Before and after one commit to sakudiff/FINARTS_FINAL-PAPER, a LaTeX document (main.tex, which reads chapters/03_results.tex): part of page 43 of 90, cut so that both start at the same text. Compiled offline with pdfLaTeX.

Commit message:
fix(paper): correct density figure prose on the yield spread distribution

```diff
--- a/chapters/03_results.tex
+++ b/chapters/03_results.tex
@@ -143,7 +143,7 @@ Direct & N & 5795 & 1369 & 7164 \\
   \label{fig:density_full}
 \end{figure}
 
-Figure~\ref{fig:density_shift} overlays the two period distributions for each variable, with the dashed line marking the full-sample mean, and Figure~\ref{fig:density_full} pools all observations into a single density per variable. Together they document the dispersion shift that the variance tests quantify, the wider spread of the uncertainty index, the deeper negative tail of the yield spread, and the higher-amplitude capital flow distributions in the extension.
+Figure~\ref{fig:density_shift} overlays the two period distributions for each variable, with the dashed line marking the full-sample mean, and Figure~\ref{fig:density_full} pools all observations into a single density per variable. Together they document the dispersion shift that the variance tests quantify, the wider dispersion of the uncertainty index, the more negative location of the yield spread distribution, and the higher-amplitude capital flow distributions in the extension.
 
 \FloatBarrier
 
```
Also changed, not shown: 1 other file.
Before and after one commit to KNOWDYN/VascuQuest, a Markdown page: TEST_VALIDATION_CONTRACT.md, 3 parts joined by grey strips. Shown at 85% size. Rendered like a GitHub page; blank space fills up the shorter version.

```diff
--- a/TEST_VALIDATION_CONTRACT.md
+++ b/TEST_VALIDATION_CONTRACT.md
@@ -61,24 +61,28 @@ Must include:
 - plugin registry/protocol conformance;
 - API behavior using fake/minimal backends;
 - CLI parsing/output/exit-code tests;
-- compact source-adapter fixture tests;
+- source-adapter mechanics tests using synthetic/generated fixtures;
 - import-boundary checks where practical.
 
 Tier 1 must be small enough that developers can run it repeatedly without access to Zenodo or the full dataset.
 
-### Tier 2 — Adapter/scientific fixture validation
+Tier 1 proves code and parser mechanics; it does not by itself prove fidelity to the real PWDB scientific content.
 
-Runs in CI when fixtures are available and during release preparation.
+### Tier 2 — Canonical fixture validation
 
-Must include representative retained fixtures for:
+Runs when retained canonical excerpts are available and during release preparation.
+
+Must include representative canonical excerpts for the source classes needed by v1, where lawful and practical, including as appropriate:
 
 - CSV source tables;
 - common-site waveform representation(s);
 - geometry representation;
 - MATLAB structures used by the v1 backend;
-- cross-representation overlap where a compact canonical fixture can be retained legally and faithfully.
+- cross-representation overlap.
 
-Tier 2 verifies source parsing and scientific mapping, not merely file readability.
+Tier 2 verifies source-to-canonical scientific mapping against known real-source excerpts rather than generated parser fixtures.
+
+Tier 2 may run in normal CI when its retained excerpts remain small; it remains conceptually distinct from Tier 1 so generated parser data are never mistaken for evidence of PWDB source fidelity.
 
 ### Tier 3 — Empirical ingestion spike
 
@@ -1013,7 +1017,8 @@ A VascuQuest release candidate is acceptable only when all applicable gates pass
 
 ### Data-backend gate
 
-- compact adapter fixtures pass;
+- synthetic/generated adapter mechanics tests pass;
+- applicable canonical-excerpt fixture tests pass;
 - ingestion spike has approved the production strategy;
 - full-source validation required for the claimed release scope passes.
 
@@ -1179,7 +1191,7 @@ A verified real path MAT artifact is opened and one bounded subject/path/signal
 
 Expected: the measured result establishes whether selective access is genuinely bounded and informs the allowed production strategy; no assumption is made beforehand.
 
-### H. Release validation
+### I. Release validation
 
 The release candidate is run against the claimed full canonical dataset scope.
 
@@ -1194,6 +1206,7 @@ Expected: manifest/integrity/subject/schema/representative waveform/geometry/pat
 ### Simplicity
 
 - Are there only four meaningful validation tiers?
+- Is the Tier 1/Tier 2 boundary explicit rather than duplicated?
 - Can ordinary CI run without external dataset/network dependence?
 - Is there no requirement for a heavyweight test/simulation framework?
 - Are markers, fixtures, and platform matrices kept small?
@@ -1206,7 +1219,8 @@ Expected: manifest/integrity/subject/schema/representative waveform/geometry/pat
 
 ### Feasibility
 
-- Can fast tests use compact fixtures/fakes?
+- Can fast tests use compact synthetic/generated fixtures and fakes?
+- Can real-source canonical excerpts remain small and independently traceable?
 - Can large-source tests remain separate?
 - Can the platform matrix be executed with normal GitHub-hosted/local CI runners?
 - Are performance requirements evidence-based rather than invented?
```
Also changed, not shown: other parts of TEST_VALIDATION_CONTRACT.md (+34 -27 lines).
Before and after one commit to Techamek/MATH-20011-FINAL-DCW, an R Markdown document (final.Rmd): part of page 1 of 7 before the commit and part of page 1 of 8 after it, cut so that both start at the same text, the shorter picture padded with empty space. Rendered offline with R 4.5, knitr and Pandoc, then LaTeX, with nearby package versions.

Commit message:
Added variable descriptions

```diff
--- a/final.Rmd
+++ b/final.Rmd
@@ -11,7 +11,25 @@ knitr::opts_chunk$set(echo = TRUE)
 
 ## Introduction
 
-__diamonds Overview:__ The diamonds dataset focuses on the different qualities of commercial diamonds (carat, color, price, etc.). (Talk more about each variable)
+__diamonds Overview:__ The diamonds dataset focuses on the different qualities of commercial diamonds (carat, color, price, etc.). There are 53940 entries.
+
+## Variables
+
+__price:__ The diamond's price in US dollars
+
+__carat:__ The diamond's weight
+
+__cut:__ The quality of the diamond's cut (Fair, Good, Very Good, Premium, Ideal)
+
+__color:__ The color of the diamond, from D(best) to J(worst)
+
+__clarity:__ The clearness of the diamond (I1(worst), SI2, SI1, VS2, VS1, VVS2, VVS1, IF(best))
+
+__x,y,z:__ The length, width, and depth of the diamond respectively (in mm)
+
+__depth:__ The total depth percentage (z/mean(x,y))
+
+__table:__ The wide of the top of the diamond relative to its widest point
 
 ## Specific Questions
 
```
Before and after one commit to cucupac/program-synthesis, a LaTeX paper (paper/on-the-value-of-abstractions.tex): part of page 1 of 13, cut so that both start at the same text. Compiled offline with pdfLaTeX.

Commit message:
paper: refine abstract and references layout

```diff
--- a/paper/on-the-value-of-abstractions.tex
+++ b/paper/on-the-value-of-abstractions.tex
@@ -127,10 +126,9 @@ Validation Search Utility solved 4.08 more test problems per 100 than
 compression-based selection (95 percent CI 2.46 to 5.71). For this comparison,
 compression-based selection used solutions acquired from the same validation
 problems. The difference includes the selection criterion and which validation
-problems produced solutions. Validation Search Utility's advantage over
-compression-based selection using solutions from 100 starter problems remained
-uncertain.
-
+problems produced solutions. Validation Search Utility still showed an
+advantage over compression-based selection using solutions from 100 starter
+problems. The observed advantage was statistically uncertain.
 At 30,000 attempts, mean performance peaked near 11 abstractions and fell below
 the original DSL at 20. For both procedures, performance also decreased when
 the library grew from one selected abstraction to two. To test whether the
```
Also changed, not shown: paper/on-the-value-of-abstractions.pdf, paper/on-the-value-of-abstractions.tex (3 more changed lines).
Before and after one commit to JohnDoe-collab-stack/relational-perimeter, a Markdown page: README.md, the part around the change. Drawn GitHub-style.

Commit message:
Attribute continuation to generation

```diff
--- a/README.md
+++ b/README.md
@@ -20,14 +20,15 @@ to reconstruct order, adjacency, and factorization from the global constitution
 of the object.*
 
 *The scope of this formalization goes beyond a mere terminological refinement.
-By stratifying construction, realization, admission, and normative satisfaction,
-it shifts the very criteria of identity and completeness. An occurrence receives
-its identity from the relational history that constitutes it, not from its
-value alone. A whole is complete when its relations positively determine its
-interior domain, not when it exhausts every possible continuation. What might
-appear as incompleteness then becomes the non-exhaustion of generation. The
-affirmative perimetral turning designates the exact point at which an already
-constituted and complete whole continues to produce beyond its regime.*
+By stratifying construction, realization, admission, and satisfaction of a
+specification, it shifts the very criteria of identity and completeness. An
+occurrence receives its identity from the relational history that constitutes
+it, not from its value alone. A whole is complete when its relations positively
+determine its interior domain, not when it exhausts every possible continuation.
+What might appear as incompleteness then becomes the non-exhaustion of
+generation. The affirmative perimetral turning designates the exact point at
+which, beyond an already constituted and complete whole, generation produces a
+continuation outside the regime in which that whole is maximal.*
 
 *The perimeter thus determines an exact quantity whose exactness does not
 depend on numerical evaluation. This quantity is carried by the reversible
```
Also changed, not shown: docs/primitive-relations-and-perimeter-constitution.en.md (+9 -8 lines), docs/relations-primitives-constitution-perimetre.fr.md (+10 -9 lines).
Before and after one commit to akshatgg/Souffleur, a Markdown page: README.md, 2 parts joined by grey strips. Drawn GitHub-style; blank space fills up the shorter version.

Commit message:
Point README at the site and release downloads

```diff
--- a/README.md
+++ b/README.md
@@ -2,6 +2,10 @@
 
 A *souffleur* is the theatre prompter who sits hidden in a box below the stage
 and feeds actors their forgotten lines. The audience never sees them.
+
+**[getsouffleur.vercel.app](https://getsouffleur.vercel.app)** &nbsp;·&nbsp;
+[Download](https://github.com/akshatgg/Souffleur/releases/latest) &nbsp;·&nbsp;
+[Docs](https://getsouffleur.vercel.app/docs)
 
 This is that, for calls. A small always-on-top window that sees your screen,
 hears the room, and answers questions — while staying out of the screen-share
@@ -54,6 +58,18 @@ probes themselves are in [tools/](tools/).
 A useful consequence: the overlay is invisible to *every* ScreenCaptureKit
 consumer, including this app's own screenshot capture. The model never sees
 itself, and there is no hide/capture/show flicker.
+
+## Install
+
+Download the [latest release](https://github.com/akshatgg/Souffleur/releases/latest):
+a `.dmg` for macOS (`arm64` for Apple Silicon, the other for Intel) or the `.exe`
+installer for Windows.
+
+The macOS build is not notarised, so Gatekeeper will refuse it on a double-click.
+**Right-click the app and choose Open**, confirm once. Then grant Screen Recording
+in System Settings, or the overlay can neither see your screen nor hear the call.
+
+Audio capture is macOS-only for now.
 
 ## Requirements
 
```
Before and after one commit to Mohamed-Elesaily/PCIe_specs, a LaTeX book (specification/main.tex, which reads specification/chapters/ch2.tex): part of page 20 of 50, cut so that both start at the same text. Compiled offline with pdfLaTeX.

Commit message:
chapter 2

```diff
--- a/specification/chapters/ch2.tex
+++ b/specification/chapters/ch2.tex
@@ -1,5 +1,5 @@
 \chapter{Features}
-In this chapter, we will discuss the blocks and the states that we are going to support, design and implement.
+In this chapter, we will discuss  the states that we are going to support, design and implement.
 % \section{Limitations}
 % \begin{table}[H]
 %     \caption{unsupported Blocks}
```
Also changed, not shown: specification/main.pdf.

______________________________

▶ **About this exercise**
Sift the data above for lines with "fixtures", then copy each one.

▶ **Written solution**
+- source-adapter mechanics tests using synthetic/generated fixtures;
-Runs in CI when fixtures are available and during release preparation.
-Must include representative retained fixtures for:
+Tier 2 verifies source-to-canonical scientific mapping against known real-source excerpts rather than generated parser fixtures.
-- compact adapter fixtures pass;
 - Are markers, fixtures, and platform matrices kept small?
-- Can fast tests use compact fixtures/fakes?
+- Can fast tests use compact synthetic/generated fixtures and fakes?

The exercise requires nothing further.